#### [Your objective]
Using the records below, copy every line that holds the string "const".

#### [Information provided]
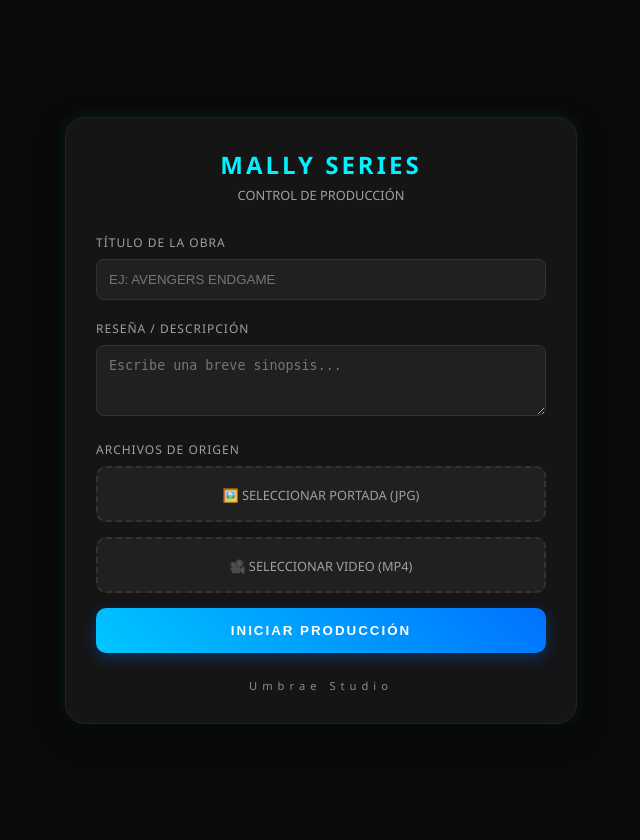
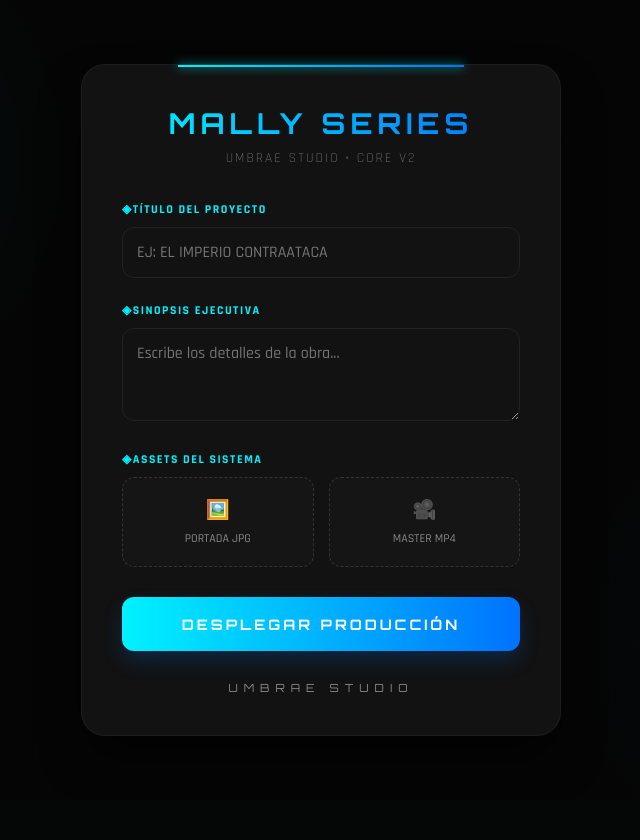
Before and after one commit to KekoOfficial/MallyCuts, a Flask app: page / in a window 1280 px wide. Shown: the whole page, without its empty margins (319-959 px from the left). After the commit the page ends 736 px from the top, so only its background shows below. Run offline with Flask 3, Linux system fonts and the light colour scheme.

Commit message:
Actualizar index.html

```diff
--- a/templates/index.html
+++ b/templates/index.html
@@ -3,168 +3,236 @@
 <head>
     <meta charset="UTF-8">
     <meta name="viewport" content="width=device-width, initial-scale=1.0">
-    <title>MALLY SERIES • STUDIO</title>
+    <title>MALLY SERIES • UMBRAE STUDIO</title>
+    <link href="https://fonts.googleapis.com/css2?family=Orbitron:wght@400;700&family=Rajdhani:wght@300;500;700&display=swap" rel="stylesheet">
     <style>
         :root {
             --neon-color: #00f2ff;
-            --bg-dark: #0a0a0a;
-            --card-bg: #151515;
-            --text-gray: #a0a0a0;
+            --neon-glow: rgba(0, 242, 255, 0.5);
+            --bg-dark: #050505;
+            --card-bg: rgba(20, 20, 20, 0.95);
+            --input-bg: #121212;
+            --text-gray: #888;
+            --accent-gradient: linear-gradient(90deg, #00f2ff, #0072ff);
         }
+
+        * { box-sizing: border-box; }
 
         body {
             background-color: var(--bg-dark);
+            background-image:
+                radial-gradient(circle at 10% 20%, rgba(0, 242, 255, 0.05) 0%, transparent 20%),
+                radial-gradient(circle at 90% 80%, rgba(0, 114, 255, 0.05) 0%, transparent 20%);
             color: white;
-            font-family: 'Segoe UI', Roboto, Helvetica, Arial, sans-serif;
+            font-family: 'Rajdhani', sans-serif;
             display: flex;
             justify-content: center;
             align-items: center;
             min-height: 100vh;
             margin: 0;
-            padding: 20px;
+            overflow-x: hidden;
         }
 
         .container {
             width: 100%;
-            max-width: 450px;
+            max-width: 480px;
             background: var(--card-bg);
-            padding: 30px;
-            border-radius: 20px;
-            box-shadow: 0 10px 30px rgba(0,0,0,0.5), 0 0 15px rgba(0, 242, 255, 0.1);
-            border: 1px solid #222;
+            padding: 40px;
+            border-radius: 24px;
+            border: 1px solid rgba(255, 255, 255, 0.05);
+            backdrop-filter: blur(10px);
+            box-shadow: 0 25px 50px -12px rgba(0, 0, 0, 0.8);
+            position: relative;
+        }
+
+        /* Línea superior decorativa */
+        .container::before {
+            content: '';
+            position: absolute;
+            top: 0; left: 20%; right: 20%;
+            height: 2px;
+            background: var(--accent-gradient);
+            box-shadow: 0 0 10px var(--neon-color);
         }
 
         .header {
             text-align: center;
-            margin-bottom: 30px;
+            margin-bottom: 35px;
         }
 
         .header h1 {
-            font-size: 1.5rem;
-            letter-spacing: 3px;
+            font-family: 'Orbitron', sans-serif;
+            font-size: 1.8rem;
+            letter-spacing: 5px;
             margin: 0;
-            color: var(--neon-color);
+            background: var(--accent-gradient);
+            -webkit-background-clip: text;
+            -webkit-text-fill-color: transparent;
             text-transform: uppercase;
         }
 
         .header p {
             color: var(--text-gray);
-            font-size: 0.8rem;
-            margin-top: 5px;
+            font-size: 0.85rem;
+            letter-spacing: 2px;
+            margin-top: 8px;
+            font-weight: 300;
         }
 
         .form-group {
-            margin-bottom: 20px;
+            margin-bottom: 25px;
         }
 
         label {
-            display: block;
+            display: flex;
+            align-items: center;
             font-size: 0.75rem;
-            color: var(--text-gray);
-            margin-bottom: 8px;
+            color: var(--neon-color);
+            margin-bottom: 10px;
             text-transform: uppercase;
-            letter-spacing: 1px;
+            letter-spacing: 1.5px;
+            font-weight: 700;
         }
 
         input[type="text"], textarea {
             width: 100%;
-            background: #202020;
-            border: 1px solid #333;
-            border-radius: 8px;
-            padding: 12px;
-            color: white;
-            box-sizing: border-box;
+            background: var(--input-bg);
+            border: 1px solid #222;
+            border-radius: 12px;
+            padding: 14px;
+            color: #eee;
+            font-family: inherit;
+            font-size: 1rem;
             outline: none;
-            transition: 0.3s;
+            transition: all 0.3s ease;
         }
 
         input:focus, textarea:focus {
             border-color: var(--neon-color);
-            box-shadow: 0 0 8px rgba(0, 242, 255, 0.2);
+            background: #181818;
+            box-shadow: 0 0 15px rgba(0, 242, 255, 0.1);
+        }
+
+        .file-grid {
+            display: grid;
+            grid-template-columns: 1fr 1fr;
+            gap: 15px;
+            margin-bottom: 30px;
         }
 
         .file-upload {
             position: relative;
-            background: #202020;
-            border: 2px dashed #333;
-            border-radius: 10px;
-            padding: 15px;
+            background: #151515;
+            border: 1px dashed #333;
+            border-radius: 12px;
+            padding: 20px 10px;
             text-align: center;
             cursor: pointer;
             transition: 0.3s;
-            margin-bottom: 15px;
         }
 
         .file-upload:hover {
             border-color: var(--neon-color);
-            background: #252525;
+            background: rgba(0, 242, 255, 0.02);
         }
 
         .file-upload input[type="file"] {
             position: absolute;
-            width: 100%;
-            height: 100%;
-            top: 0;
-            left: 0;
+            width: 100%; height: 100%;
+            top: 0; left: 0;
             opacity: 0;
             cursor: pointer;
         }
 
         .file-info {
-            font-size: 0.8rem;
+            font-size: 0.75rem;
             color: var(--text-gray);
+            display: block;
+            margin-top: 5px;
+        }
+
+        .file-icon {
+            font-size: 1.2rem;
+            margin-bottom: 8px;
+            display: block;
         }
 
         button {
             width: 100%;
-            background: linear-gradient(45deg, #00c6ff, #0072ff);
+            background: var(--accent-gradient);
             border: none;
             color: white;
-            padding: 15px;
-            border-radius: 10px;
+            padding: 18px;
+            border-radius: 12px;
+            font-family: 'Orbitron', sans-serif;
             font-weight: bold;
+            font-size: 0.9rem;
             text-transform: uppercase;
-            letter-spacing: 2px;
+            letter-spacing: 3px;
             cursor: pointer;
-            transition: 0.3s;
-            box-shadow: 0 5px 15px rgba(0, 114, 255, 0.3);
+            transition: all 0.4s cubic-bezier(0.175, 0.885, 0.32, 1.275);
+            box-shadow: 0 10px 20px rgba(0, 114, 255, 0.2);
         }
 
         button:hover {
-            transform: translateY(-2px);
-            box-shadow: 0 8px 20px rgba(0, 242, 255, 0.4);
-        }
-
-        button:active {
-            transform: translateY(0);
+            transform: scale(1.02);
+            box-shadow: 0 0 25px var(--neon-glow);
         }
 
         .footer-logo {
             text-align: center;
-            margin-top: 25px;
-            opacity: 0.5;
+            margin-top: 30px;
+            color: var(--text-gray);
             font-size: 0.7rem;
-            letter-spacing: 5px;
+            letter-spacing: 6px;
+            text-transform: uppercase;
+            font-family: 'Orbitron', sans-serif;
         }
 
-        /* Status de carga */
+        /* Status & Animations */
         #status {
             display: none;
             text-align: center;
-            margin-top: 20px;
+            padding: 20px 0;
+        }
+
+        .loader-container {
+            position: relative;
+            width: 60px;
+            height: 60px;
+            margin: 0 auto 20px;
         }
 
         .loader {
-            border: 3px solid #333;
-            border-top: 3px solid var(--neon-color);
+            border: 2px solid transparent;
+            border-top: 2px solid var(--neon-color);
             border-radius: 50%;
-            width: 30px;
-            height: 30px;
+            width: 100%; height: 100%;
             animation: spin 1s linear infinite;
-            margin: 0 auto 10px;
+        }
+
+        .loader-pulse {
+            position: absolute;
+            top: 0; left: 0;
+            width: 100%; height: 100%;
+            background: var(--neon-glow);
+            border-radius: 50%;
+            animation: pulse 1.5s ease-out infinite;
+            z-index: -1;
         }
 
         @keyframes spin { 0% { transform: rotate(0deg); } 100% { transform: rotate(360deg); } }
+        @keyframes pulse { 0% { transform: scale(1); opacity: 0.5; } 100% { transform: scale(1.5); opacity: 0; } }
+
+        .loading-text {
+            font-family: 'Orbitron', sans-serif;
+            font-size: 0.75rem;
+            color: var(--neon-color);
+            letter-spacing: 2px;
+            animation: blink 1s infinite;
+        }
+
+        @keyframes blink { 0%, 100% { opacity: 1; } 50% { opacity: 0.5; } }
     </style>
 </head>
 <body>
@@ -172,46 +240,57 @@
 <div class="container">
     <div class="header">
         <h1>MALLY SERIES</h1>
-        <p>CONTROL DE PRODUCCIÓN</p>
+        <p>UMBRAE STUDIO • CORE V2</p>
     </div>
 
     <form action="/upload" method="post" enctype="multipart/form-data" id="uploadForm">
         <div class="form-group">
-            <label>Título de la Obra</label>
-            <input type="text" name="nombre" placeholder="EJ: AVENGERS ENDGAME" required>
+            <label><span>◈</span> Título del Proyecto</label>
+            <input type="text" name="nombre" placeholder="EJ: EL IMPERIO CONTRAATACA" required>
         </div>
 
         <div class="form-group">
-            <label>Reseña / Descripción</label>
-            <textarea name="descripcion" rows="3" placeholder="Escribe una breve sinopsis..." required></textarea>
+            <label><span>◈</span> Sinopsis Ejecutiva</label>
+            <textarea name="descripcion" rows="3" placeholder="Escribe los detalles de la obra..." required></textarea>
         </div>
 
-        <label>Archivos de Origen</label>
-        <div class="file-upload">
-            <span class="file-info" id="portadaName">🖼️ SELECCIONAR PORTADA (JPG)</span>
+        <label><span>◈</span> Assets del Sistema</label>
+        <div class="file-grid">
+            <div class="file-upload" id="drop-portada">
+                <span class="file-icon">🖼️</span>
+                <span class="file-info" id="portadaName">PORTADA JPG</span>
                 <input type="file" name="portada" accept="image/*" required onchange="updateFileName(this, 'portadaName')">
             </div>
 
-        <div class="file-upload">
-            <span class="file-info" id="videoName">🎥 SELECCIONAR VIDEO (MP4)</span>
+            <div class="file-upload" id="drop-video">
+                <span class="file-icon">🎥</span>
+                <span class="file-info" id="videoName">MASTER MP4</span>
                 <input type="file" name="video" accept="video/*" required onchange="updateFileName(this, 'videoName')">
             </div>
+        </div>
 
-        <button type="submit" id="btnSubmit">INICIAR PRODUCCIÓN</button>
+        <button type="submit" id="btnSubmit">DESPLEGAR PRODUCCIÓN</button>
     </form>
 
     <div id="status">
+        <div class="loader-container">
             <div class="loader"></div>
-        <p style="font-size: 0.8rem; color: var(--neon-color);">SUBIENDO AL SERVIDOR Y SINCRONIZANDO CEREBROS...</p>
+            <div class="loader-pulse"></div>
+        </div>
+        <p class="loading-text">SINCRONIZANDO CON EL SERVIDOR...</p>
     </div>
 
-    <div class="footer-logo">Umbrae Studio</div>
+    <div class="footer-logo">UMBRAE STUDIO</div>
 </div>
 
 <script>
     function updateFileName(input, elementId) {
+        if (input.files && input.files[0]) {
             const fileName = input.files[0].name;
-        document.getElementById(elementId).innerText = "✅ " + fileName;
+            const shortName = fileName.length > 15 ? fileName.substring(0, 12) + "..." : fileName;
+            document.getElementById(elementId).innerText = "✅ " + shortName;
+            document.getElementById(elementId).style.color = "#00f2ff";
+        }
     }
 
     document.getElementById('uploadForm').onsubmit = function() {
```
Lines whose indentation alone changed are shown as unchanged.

#### [Result below]
             const fileName = input.files[0].name;
+            const shortName = fileName.length > 15 ? fileName.substring(0, 12) + "..." : fileName;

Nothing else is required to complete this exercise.